“When I first came here the music was so different,” DJ, producer and label owner Till Von Sein told me in an interview earlier this year. Von Sein arrived in the late ‘90s to a very different Berlin. Jazzanova’s Kaleidoskop residency was one of the most popular club nights in the city, featuring eclectic bookings that reached far and wide across the musical spectrum, including Louie Vega, Gilles Peterson, Carl Craig, Maurice Fulton and LTJ Bukem.
Though as Berlin veteran and Beste Modus label boss Cinthie tells it, eclecticism was the norm at the illegal warehouse raves she played in the early '90s. “I played some house, a lot of broken beat, some electro—real electro not electro house—and all kinds of groovy stuff, like minimal house and minimal techno, and even a little bit of techno.”
But as more and more permanent clubs sprang up, and DJs became known for specific sounds, techno got harder and house got deeper and more repetitive. And soon, minimal took over, leaving house all but forgotten.
“When I first moved here it was all about minimal, which for me, was the worst thing possible,” Till Von Sein complains. “Ugly people doing ugly drugs in ugly clothes dancing to ugly, boring music,” he chuckles. “I guess Richie Hawtin and Ricardo may see it differently, but for me it was like, ‘Jesus, what the fuck. Everybody's just on drugs and listening to just minimal techno.’”
“Minus parties were just the shit,” Johnjon of Chopstick & Johnjon remembers. “Everyone was raving about Minus parties and stuff like that. When we came and produced house around 110, 115 BPM, it was definitely something that was not regular,” he says.
Till Von Sein
Thankfully for Von Sein, minimal didn’t last forever. And with artists like Dixon—and eventually Mano Le Tough—adding more house influences with their parties and labels, by the late 2000s house was firmly back on the rise.
“I think the whole change came when Dixon started the label (Innervisions), and people opened up to more housier sounds again,” Von Sein said. “People like Mano Le Tough moved to Berlin, and did a club night where they mainly did disco and house, that helped a lot,” he said. Bookings for Mano Le Tough’s Passion Beat night at basement club Kleine Reise included acts like John Talabot, Nicolas Jaar, Session Victim and Young Marco, and helped Mano become an underground star.
These days, quality house music can be found at clubs across the city. Watergate on Wednesdays regularly brings serous selectors of the genre, including for Cinthie’s Beste Modus residency there. And bigger, multi-room clubs like Sisyphos often showcase a variety of house-oriented sounds.

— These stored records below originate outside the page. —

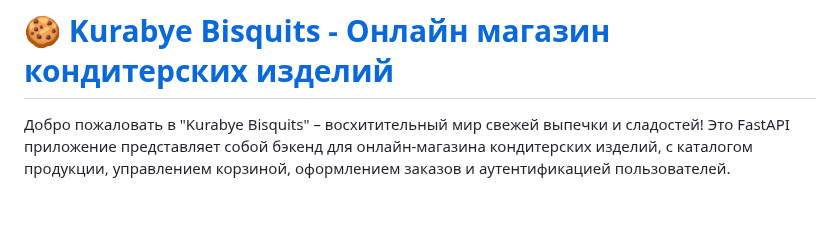
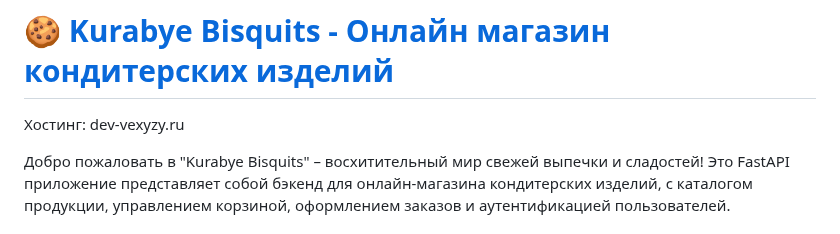
Before and after one commit to algorithm-ssau/kurabye-bisquits, a Markdown page: README.md, the part around the change. GitHub-like rendering; blank space fills up the shorter version.

```diff
--- a/README.md
+++ b/README.md
@@ -1,4 +1,6 @@
 # 🍪 [Kurabye Bisquits - Онлайн магазин кондитерских изделий](http://dev-vexyzy.ru)
+
+Хостинг: dev-vexyzy.ru
 
 Добро пожаловать в "Kurabye Bisquits" – восхитительный мир свежей выпечки и сладостей! Это FastAPI приложение представляет собой бэкенд для онлайн-магазина кондитерских изделий, с каталогом продукции, управлением корзиной, оформлением заказов и аутентификацией пользователей.
 
```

“We love to play Sisyphos,” Johnjon says. “But if it's the more connoisseur places, I would say Prince Charles. They do a Heist night there. Freerange nights.”

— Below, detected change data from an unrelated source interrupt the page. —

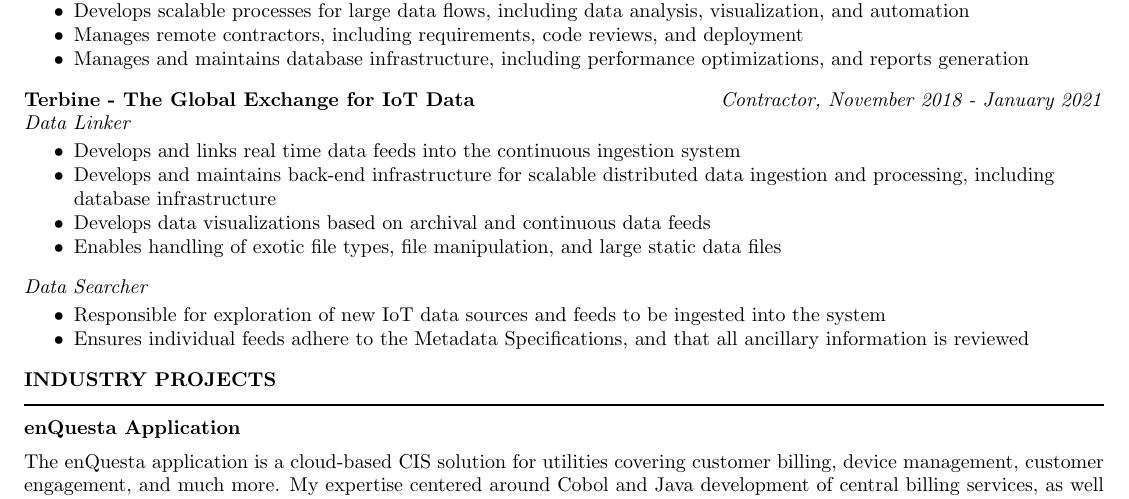
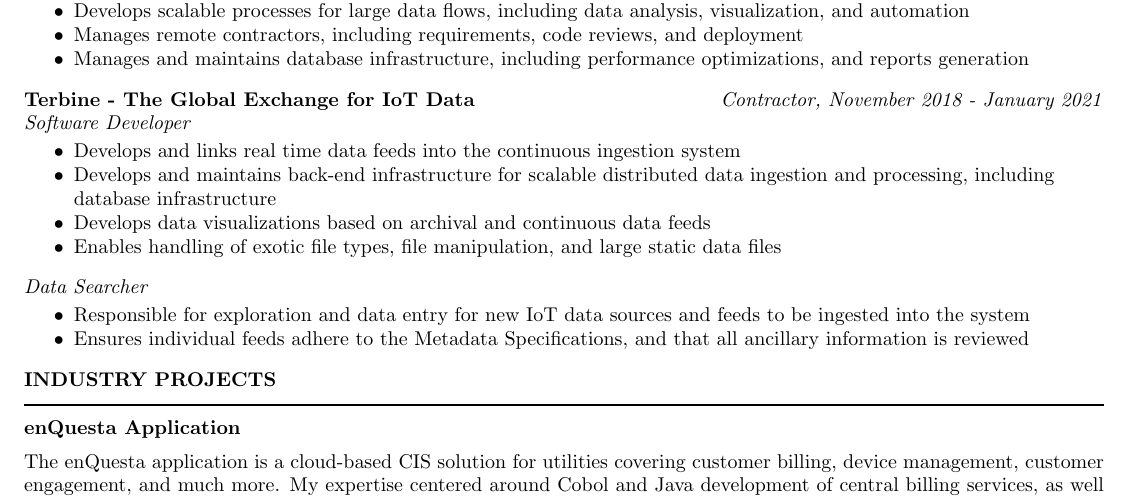
Before and after one commit to thenick775/resume_latex, a LaTeX CV (resume.tex): part of page 1 of 2, cut so that both start at the same text. Compiled offline with pdfLaTeX.

Commit message:
chore: title reflecting what I did at terbine
- this job title was weird, this better reflects the role I had in day to day programming/software architecture

```diff
--- a/resume.tex
+++ b/resume.tex
@@ -55,7 +55,7 @@
 			\end{itemize} \vspace{-2mm}
 
 		{\bf Terbine - The Global Exchange for IoT Data} \hfill \emph{Contractor, November 2018 - January 2021} \\
-			\emph{Data Linker}
+			\emph{Software Developer}
 
 			\begin{itemize} \itemsep -2pt
 				\item Develops and links real time data feeds into the continuous ingestion system
@@ -68,7 +68,7 @@
 			\emph{Data Searcher}
 
 			\begin{itemize} \itemsep -2pt
-				\item Responsible for exploration of new IoT data sources and feeds to be ingested into the system
+				\item Responsible for exploration and data entry for new IoT data sources and feeds to be ingested into the system
 				\item Ensures individual feeds adhere to the Metadata Specifications, and that all ancillary information is reviewed
 			\end{itemize} \vspace{-2mm}
 
```
Also changed, not shown: resume.pdf.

“OHM is a really great club with really good bookings,” Money $ex Records cofounder Glenn Astro said. As a relative newcomer to the city, having moved to Berlin from a West German town near Cologne just a few years back, Astro brought his hip hop, jazz and house-leaning sensibilities with him, influencing the sound of the city in his own way—whether he’s actively trying to or not.

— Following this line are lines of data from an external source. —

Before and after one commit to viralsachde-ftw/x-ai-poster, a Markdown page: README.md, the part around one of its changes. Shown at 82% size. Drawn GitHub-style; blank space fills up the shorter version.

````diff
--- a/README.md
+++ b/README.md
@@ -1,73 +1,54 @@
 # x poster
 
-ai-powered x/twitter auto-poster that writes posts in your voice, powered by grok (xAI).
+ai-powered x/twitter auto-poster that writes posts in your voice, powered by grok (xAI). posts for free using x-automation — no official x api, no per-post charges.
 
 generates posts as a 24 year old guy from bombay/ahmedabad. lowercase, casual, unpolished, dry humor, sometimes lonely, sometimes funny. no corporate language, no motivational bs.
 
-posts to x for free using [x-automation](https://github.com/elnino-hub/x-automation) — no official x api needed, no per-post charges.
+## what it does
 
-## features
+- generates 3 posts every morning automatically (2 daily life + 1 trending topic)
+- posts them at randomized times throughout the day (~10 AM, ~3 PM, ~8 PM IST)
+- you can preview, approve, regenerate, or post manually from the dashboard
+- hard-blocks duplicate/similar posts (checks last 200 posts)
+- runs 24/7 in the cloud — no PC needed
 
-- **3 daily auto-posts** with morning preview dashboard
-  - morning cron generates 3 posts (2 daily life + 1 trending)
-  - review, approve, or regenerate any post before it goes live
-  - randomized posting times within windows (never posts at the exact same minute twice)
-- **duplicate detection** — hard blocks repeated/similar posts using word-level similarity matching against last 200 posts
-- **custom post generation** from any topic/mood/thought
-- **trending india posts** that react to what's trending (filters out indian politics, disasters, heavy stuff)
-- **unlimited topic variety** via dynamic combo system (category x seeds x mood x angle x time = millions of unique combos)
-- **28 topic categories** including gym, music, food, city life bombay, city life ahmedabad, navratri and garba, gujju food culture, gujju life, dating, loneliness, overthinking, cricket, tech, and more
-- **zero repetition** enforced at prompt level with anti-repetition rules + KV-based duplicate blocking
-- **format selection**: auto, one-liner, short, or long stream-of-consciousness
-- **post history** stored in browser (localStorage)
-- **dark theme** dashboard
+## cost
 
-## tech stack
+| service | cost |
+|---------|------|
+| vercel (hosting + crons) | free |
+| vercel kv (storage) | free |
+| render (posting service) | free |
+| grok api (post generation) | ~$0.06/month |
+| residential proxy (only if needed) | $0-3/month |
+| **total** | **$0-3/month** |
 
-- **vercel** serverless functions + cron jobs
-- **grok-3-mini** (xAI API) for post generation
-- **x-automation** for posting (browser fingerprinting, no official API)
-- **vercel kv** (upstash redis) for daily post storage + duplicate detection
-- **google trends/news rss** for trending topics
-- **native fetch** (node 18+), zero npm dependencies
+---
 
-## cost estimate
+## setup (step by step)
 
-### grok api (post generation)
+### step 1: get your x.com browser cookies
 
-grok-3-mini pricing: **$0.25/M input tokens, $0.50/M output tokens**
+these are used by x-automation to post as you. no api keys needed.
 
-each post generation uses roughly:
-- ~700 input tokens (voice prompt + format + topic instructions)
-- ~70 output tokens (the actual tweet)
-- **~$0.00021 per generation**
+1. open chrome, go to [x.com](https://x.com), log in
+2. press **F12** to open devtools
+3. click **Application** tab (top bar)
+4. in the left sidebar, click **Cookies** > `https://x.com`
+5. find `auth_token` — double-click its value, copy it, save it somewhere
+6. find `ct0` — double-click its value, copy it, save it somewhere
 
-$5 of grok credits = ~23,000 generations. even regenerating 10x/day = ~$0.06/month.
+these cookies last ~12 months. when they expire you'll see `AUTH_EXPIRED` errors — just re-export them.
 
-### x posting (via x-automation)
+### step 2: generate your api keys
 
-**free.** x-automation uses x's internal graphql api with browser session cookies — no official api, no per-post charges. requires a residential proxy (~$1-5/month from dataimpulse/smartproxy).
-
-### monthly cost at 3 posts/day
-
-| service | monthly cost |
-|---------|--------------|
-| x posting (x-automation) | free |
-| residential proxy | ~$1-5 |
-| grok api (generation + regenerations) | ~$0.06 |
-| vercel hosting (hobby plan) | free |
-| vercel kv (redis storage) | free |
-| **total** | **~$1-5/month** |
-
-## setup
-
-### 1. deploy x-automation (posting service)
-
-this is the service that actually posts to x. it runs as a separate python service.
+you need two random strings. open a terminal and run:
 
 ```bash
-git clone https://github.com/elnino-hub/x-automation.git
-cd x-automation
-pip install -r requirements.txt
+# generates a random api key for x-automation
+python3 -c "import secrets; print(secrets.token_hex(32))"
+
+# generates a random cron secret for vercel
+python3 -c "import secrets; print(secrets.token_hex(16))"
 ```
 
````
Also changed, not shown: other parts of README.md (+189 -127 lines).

So will house ever replace techno as the Berlin sound? Highly unlikely. The city’s rich history with clubs like Tresor and its current “techno tourist” reputation with clubs like Berghain and ://about blank, mixed with its cold industrial aesthetics, make it the perfect breeding ground for such a heavy genre.
But it’s also a city of outsiders, rich with influences from around the globe. And once again, house is thriving.
Read the full feature How House Survived and Thrived in Techno Dominated Berlin by Chandler Shortlidge at Be-At.TV.